Free WiFi is cool. It’s free, for a start, it’s usually faster than your mobile phone internet service, and it saves data usage from your monthly or prepaid plan. It’s safe to say we all love free WiFi.
The problem is that hackers love it even more because it’s a picnic for them. When you do use a public WiFi service you’re broadcasting all you’re doing to the public, so to speak, so if you make any operation that involves sensitive information such as banking details, social security number, and things of the sort, you’re risking to have your identity get stolen or your bank account emptied.
Data from three years ago shows that 21% of Americans had their emails hacked, and 12% had their banking information stolen while shopping online.
So yes, free WiFi is convenient for sure, but it’s also a “gift” that must be used very carefully. Let us tell you what the most common kinds of tricks hackers use on free WiFi users are and how to make sure you and your data stay safe.
In this type of attack, a hacker intercepts the data your computer or device is exchanging with the WiFi provider. It’s the digital equivalent of overhearing somebody else’s conversation. This is particularly dangerous if you are performing financial transactions in which your financial information shows, like when you’re connected to your bank’s web service.
Protecting yourself against this kind of attack is actually quite simple, just take three preventive measures. First, every time you need to engage in any type of internet activity that requires the use of very personal, private or delicate information, do it from home from an ethernet wired connection, don’t take any risks (yes your home WiFi can be hacked as well).

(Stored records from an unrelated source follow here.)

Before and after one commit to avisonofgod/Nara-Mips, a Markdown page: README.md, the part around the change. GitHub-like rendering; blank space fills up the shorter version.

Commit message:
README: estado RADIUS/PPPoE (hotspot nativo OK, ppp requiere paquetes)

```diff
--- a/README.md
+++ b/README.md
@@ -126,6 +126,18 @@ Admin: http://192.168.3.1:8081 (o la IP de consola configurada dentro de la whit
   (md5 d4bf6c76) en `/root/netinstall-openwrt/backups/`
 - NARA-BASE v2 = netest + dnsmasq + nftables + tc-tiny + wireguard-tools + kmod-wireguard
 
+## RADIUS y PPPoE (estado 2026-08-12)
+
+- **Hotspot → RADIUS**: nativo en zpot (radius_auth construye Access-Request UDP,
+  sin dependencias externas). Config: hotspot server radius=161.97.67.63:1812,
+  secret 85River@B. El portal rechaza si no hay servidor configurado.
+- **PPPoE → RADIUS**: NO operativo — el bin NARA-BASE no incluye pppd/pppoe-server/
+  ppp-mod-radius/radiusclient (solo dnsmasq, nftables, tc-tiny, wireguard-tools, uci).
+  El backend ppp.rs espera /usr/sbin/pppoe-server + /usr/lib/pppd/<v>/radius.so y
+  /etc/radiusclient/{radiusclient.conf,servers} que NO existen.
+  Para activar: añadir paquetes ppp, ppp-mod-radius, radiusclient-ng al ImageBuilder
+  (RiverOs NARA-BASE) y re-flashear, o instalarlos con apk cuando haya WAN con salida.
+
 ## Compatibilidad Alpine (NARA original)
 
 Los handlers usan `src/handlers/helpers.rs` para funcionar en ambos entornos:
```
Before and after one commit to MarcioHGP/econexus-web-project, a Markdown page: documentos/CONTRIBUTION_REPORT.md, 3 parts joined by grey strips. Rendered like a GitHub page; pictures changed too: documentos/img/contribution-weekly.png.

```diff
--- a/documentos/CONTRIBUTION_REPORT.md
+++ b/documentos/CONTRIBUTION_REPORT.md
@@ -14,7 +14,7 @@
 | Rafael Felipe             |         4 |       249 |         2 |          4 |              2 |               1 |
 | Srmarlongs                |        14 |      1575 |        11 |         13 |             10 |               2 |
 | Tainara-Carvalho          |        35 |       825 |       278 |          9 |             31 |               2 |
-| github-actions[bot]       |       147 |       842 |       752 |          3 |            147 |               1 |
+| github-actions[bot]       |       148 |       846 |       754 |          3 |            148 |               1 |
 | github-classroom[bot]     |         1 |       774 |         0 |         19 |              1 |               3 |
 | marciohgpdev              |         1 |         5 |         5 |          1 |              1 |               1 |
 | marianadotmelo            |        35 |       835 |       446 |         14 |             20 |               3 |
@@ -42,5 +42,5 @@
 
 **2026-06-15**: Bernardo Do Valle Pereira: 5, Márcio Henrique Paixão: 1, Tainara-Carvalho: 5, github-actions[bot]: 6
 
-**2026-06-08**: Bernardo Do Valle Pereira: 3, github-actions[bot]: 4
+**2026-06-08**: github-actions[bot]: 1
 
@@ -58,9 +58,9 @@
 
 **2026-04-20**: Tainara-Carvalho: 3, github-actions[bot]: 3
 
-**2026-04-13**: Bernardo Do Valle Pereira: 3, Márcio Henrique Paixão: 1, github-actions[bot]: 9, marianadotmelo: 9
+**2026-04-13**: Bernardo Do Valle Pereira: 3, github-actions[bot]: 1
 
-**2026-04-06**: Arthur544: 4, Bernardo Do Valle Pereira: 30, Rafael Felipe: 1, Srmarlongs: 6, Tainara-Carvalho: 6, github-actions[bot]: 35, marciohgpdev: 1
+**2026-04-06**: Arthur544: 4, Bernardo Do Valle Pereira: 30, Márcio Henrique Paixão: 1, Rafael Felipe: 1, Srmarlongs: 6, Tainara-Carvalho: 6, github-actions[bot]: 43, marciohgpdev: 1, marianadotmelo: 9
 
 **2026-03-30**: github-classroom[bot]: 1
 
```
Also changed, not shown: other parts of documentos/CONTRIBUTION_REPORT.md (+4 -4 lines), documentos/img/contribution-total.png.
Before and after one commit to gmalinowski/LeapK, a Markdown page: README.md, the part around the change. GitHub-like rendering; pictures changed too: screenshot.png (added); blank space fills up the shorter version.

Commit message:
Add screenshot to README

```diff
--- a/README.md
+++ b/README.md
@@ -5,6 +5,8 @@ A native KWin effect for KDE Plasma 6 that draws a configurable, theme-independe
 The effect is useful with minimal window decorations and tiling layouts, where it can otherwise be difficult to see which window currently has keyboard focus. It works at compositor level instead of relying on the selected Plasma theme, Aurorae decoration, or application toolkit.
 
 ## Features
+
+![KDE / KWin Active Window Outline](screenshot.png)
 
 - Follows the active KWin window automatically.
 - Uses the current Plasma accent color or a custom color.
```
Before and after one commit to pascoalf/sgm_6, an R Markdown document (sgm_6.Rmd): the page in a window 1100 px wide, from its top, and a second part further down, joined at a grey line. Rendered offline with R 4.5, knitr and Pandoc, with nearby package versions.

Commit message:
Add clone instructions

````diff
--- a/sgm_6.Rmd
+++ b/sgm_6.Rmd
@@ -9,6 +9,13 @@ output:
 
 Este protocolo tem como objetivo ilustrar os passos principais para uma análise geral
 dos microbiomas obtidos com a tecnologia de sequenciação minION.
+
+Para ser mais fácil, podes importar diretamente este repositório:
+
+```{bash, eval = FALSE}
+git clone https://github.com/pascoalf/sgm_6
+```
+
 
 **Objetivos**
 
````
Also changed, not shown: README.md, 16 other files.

Second, get a quality VPN, install it and use it. Third, if you really have to do this on a free WiFi and you don’t have Hotspot Shield then make sure the website is secure. You can tell because the web address starts with https instead of HTTP.
You can set up a computer to be a WiFi hotspot. In this way, hackers can just make their own computer look like the free WiFi service, have you connect to their network and then just grab and save all your internet activity as long as you are online.
You can deal with this by knowing well your usual WiFi hotspots. Make sure you know the names of the legitimate networks and that you always connect your devices to the correct one. Remember “Free WiFi” is a suspicious name for a free WiFi hotspot.
Packets are the standard way in which information is cast around the internet and WiFi hotspots. Packet sniffing is not as funny as the name sounds to laymen. This is the kind of attack in which a hacker will make a computer “listen” to the packets that are in the public WiFi signal, store them and then analyze them at will.
If your connection is not encrypted, this kind of attack can find anything and everything you did during your session. Preventive measures against packet sniffing are to make sure to use only secure (https) websites and not to send personal information of any kind through the public wireless network.
Packet sniffing is, for a hacker, like listening to a record. Hijacking a session is attending a live concert. It’s the same kind of attack except that the hacker will not wait to go home to see what he can find from the packets he recorded from your session but rather will use the very information you are broadcasting right then and there to make the websites you’re visiting “think” that he is you. Then he’ll take it from there. The solution here, again, is to use only https websites.
This technique is so simple it seems trivial, but it works. A hacker will just look over your shoulder to see what your username and passwords are as you type them or see what your PIN is as you use an ATM.
If this seems too low tech for you to be worried keep in mind that one of the world’s most famous hackers, Kevin Mitnick, described, in his books, his most effective hacks as “social engineering” meaning that low tech hacking works very well. Be vigilant, be careful and look over your own shoulder.
If you think this could never happen to you, think twice. It’s happened to one out of every five Americans every year. Hackers are smart and committed so you should be careful. The good news for you is that a little caution and prudence can go a very long way in dealing with them.